Work instruction: Set down every entry exactly as it stands, omitting any picture.

Records for the exercise:

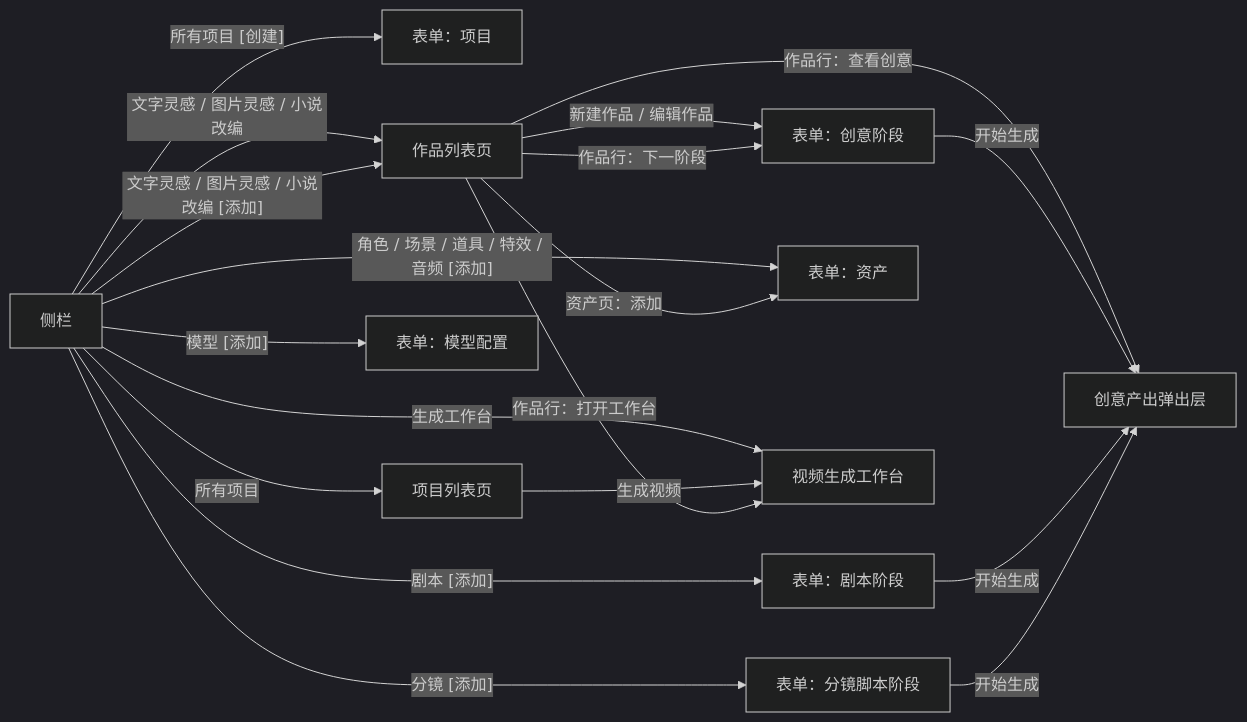
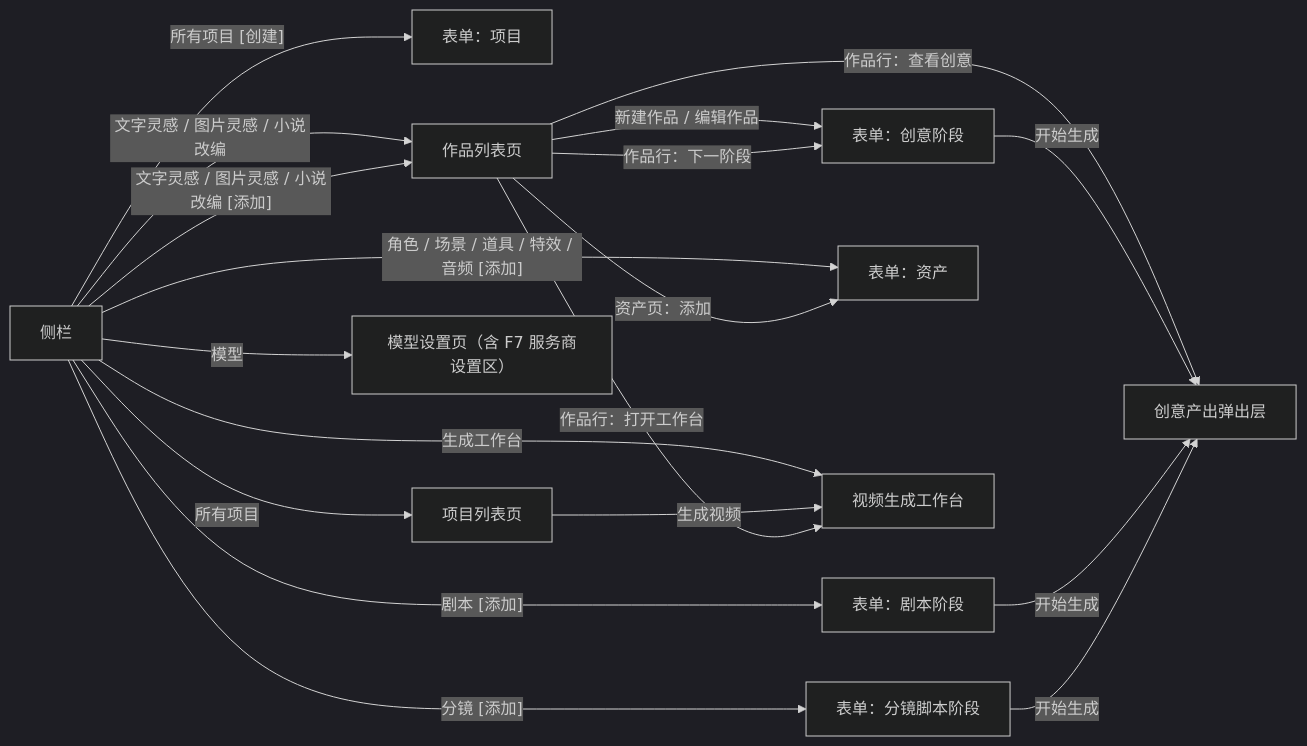
The diagram in docs/page-form-design.md (sengbin/ai-video-studio), drawn with Mermaid (dark theme) before and after one commit. The commit also changed other lines of this file and 34 other files, not shown here.

````diff
--- a/docs/page-form-design.md
+++ b/docs/page-form-design.md
@@ -9,21 +9,21 @@
 ```mermaid
 flowchart LR
   SB["侧栏"] -->|"所有项目 [创建]"| F1["表单：项目"]
   SB -->|"所有项目"| PL["项目列表页"]
   SB -->|"文字灵感 / 图片灵感 / 小说改编"| PD["作品列表页"]
   SB -->|"文字灵感 / 图片灵感 / 小说改编 [添加]"| PD
   SB -->|"剧本 [添加]"| F4["表单：剧本阶段"]
   SB -->|"分镜 [添加]"| F5["表单：分镜脚本阶段"]
   SB -->|"角色 / 场景 / 道具 / 特效 / 音频 [添加]"| F6["表单：资产"]
-  SB -->|"模型 [添加]"| F7["表单：模型配置"]
+  SB -->|"模型"| P6["模型设置页（含 F7 服务商设置区）"]
   SB -->|"生成工作台"| WB["视频生成工作台"]
   PL -->|"生成视频"| WB
   PD -->|"新建作品 / 编辑作品"| F3["表单：创意阶段"]
   PD -->|"作品行：下一阶段"| F3
   PD -->|"作品行：打开工作台"| WB
   PD -->|"资产页：添加"| F6
   PD -->|"作品行：查看创意"| RV["创意产出弹出层"]
   F3 -->|"开始生成"| RV
   F4 -->|"开始生成"| RV
   F5 -->|"开始生成"| RV
 ```
````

Finished task:
The diagram in docs/page-form-design.md (sengbin/ai-video-studio), drawn with Mermaid (dark theme) before and after one commit. The commit also changed other lines of this file and 34 other files, not shown here.

````diff
--- a/docs/page-form-design.md
+++ b/docs/page-form-design.md
@@ -9,21 +9,21 @@
 ```mermaid
 flowchart LR
   SB["侧栏"] -->|"所有项目 [创建]"| F1["表单：项目"]
   SB -->|"所有项目"| PL["项目列表页"]
   SB -->|"文字灵感 / 图片灵感 / 小说改编"| PD["作品列表页"]
   SB -->|"文字灵感 / 图片灵感 / 小说改编 [添加]"| PD
   SB -->|"剧本 [添加]"| F4["表单：剧本阶段"]
   SB -->|"分镜 [添加]"| F5["表单：分镜脚本阶段"]
   SB -->|"角色 / 场景 / 道具 / 特效 / 音频 [添加]"| F6["表单：资产"]
-  SB -->|"模型 [添加]"| F7["表单：模型配置"]
+  SB -->|"模型"| P6["模型设置页（含 F7 服务商设置区）"]
   SB -->|"生成工作台"| WB["视频生成工作台"]
   PL -->|"生成视频"| WB
   PD -->|"新建作品 / 编辑作品"| F3["表单：创意阶段"]
   PD -->|"作品行：下一阶段"| F3
   PD -->|"作品行：打开工作台"| WB
   PD -->|"资产页：添加"| F6
   PD -->|"作品行：查看创意"| RV["创意产出弹出层"]
   F3 -->|"开始生成"| RV
   F4 -->|"开始生成"| RV
   F5 -->|"开始生成"| RV
 ```
````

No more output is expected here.